Google has kept the same model they introduced with smartphones on tablets, televisions, and other products running their mobile OS: light on ads, but present when relevant. That’s not the case when it comes to Google Glass. Before we get into Glass, let’s talk about applications in general, and the people that write them. All applications are written by developers. Developers write apps for may different reasons, let’s mention just a few.
Developers write apps to make money. They can do this by selling their apps to customers directly. They can sell space inside their apps to advertisers. They can sell customers a subscription to their content (like magazines and newspapers do). Sometimes the app helps sell a product or a service (your bank’s mobile app, for example). Other times the app itself is the advertisement. Sometimes a developer simply wants to sell you on his or her idea (a political quiz or an instructional manual).

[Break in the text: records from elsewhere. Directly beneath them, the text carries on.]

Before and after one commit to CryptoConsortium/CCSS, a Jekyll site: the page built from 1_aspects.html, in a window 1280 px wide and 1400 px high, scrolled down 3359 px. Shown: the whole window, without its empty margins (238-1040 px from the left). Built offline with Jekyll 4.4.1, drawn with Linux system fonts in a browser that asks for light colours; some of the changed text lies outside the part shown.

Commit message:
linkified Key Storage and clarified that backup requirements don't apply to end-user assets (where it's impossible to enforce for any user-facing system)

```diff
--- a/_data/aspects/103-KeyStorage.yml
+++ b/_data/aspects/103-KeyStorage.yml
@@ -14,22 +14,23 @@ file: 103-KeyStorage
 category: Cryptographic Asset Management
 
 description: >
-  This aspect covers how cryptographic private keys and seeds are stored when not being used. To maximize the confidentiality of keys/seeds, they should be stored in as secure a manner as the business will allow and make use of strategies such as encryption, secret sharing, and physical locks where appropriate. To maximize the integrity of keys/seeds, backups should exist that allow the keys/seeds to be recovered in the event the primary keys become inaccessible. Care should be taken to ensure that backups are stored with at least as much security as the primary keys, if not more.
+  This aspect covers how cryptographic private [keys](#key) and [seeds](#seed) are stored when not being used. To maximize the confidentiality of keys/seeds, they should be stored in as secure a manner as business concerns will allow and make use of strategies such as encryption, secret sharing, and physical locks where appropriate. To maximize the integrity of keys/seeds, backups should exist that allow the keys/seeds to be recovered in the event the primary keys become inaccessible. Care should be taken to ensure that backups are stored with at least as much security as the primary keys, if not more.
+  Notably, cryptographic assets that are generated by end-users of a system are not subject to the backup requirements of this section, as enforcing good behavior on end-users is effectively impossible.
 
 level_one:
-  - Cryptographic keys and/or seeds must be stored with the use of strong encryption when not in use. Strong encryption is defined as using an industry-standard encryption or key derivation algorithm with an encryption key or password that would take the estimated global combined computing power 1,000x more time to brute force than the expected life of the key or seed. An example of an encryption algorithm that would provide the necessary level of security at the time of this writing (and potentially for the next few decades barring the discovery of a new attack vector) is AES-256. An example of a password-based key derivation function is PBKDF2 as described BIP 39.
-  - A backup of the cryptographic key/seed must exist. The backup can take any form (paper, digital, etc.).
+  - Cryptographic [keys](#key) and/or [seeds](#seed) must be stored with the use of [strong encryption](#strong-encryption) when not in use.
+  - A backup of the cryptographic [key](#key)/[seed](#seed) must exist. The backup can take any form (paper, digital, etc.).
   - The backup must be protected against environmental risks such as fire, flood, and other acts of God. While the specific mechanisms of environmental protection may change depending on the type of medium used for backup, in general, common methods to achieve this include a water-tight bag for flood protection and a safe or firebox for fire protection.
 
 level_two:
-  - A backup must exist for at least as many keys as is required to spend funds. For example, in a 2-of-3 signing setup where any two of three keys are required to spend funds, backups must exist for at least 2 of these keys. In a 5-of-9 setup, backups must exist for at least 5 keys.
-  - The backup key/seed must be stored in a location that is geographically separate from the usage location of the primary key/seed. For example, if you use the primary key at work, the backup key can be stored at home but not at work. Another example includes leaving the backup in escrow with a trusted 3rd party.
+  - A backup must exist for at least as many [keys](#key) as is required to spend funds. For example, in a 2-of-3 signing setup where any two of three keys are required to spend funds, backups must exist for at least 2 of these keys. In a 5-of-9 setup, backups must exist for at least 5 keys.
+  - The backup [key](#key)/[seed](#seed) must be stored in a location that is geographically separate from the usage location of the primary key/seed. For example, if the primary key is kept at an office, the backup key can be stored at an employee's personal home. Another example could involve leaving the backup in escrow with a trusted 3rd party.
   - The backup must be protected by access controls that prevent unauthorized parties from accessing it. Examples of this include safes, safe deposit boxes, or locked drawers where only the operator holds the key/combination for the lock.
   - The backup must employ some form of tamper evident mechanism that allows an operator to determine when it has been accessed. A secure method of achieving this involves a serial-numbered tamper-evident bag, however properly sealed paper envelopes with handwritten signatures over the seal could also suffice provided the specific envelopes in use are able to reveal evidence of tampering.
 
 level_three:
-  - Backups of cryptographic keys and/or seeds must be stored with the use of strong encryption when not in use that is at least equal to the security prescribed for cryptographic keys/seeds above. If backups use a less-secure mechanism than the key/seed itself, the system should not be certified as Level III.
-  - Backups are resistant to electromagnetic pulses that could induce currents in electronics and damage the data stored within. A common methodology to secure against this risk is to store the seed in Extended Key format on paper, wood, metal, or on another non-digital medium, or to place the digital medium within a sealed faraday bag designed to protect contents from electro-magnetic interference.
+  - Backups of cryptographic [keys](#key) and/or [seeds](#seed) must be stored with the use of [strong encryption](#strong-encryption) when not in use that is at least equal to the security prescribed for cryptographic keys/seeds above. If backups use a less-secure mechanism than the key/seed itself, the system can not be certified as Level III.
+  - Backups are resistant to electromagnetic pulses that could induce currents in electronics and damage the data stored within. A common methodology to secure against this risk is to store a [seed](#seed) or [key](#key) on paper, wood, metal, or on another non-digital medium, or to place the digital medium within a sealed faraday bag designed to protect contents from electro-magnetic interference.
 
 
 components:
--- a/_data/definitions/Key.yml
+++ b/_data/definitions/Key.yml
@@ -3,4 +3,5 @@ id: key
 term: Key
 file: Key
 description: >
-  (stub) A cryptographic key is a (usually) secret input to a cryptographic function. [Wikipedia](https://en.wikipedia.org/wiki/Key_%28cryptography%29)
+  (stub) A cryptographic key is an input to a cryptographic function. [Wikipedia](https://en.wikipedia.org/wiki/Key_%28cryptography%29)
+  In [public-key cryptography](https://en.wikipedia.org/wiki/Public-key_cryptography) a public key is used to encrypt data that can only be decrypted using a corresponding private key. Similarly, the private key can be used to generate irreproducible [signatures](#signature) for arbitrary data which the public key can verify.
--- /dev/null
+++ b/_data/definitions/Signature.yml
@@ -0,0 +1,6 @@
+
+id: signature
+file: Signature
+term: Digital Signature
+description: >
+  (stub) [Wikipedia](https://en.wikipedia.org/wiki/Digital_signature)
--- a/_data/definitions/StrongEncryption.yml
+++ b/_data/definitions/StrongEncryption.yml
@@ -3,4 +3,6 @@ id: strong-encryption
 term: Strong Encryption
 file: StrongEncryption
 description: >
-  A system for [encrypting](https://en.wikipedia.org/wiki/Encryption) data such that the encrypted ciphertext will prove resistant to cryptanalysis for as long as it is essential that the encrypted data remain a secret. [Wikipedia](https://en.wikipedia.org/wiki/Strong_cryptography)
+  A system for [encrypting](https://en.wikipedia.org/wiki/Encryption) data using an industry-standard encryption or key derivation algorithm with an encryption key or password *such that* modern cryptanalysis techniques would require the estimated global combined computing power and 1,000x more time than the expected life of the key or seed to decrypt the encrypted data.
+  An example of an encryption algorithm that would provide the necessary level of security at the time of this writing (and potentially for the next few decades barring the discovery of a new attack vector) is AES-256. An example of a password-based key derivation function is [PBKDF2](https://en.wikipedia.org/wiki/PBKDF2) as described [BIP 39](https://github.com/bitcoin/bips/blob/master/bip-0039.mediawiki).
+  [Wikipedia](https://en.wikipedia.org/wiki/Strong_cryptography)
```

Generally speaking, however, people don’t write apps for free.
The software development kit (SDK) to write apps for Google Glass — called Glassware — includes some information hidden away in the fine print: developers can’t display ads in their apps, nor can they charge for their software. This could be a game-changer.
App developers are going to have a hard time making money from software that they write for Google Glass. Developers can’t sell ads and they can’t sell the apps themselves. What’s left? Subscriptions? Companion apps?
We’ve seen various newspapers feeding information to Glass. Could content providers switch to a subscription model to enable their content to be deliverable to Glass? Perhaps authors will see apps for Glass as more of a “widget” than an app itself? If that’s the case, could a developer write Glassware that is free, but generic, unless the user has bought and paid for their full-blown Android version, in which case it could be customized to the user?
Why are Smartphones Different?
Google has said that Glass is about the experience, and ads get in the way. If that’s the case, why are smartphones any different? If it has more to do with screen size, why should smaller phones be “penalized” with ads compared to smartphones with screens approaching 5-inches?
Personally, I’m not opposed to relevant ads on my smartphone and tablet. I don’t think I’d be opposed to ads that are targeted to my preferences, time, and location coming through to my Google Glass — as long as I can opt out whenever I want, quickly and easily.
What about you?
Where do ads rank in your experience? Are they unwelcome on your phone? Do you think they’d be out of place on Google Glass?
How do you expect developers to make money if they can’t sell their Glassware or monetize it with ads?
Are you a developer? What’s your strategy when it comes to Google Glass?
Let us know what you think in the comments!